Modification records
....

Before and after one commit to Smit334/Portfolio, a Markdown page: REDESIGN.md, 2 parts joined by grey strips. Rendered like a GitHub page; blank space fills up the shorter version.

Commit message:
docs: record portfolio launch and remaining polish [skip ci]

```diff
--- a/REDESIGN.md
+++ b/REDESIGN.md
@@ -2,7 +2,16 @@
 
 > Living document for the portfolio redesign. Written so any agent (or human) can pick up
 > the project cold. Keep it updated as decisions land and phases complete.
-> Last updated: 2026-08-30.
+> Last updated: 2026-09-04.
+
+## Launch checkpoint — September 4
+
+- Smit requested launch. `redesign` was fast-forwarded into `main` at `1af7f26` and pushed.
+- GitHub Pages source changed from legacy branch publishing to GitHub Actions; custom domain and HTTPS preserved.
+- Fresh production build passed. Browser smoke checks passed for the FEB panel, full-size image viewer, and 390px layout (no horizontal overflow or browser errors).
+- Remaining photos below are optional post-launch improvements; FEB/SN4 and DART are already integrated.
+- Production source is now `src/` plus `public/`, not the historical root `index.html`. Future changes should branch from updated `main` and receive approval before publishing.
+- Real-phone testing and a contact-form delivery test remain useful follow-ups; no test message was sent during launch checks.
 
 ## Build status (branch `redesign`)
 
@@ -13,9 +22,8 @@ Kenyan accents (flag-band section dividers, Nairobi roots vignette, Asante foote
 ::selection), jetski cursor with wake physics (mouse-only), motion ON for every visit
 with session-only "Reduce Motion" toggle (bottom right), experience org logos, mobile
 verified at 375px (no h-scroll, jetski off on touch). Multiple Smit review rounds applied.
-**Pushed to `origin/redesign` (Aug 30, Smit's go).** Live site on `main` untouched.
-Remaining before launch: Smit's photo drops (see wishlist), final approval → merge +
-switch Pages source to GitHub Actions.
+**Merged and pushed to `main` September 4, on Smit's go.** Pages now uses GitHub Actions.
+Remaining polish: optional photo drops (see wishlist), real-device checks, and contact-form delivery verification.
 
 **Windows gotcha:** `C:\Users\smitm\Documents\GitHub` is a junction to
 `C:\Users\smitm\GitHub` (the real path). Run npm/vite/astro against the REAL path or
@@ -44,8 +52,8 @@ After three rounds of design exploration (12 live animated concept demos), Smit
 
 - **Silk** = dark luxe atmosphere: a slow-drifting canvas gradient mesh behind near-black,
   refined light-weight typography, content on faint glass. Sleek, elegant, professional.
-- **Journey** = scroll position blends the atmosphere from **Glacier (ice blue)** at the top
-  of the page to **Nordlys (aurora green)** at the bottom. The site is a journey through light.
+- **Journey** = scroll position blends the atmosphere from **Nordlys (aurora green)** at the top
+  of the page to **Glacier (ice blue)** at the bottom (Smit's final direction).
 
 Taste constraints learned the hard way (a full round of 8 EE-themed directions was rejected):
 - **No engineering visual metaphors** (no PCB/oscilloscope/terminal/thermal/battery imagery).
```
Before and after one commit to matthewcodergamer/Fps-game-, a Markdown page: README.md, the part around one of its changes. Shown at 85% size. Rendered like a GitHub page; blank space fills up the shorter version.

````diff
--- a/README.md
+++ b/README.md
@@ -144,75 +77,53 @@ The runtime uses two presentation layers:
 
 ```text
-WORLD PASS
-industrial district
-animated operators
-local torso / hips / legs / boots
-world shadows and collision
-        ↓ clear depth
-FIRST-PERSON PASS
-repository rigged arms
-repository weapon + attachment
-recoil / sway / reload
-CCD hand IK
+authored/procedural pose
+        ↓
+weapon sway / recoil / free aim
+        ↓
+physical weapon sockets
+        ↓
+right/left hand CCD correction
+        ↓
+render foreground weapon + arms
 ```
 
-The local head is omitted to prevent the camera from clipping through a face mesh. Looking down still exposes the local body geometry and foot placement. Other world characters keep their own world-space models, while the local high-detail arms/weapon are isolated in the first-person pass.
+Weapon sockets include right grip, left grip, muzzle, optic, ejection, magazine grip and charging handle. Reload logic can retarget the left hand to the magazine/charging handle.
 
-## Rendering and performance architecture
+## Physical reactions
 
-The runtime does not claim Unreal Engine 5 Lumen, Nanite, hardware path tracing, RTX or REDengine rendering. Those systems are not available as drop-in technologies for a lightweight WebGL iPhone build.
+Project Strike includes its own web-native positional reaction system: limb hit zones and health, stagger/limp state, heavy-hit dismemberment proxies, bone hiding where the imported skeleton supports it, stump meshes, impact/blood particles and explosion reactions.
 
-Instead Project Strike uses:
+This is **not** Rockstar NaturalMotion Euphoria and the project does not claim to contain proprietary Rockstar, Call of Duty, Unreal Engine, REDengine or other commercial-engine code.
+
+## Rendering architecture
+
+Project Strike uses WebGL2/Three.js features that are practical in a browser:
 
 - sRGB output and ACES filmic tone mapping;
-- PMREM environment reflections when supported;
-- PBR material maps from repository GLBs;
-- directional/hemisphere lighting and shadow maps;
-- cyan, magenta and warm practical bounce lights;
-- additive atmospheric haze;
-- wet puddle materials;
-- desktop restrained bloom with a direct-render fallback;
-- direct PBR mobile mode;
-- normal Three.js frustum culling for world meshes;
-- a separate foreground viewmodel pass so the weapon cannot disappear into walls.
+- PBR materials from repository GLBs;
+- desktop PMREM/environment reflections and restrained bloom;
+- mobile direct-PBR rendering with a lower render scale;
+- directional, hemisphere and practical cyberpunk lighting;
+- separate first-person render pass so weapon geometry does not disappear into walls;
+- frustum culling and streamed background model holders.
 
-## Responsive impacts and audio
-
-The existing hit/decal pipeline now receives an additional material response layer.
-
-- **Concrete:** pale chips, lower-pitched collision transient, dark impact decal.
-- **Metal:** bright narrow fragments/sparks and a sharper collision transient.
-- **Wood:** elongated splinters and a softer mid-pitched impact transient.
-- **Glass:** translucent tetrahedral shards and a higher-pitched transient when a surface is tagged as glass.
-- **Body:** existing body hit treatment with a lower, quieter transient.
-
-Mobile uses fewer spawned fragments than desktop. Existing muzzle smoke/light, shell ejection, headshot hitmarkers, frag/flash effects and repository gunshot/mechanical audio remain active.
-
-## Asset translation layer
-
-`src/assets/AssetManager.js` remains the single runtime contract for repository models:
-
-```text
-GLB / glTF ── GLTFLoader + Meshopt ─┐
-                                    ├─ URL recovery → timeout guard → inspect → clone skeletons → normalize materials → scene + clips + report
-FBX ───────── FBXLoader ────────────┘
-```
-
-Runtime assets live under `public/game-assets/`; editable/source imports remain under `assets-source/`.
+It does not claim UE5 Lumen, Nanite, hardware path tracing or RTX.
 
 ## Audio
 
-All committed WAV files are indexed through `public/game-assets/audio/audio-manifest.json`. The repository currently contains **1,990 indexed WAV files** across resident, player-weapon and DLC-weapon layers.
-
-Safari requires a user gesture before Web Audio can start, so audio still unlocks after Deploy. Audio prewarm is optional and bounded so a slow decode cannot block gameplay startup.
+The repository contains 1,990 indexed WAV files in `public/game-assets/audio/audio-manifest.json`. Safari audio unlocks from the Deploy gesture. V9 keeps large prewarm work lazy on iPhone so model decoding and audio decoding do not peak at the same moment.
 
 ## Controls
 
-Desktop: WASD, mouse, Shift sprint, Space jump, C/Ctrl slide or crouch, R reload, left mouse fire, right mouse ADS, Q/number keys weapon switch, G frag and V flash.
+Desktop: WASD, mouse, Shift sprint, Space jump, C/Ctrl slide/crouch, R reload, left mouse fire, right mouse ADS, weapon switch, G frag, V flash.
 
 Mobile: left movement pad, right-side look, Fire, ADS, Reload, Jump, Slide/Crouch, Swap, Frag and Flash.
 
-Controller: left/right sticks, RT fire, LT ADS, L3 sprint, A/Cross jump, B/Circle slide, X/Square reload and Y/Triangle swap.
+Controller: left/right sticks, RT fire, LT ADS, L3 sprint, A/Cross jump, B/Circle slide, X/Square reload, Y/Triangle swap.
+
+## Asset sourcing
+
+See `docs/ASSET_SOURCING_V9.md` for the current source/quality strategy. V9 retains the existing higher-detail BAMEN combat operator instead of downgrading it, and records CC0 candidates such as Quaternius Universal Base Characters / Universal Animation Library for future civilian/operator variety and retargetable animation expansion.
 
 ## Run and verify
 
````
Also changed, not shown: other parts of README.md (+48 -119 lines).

....

- [What you are asked to do] Go line by line through the data above and count those holding "Strike"; report the number alone.

- [Solution for this problem] 3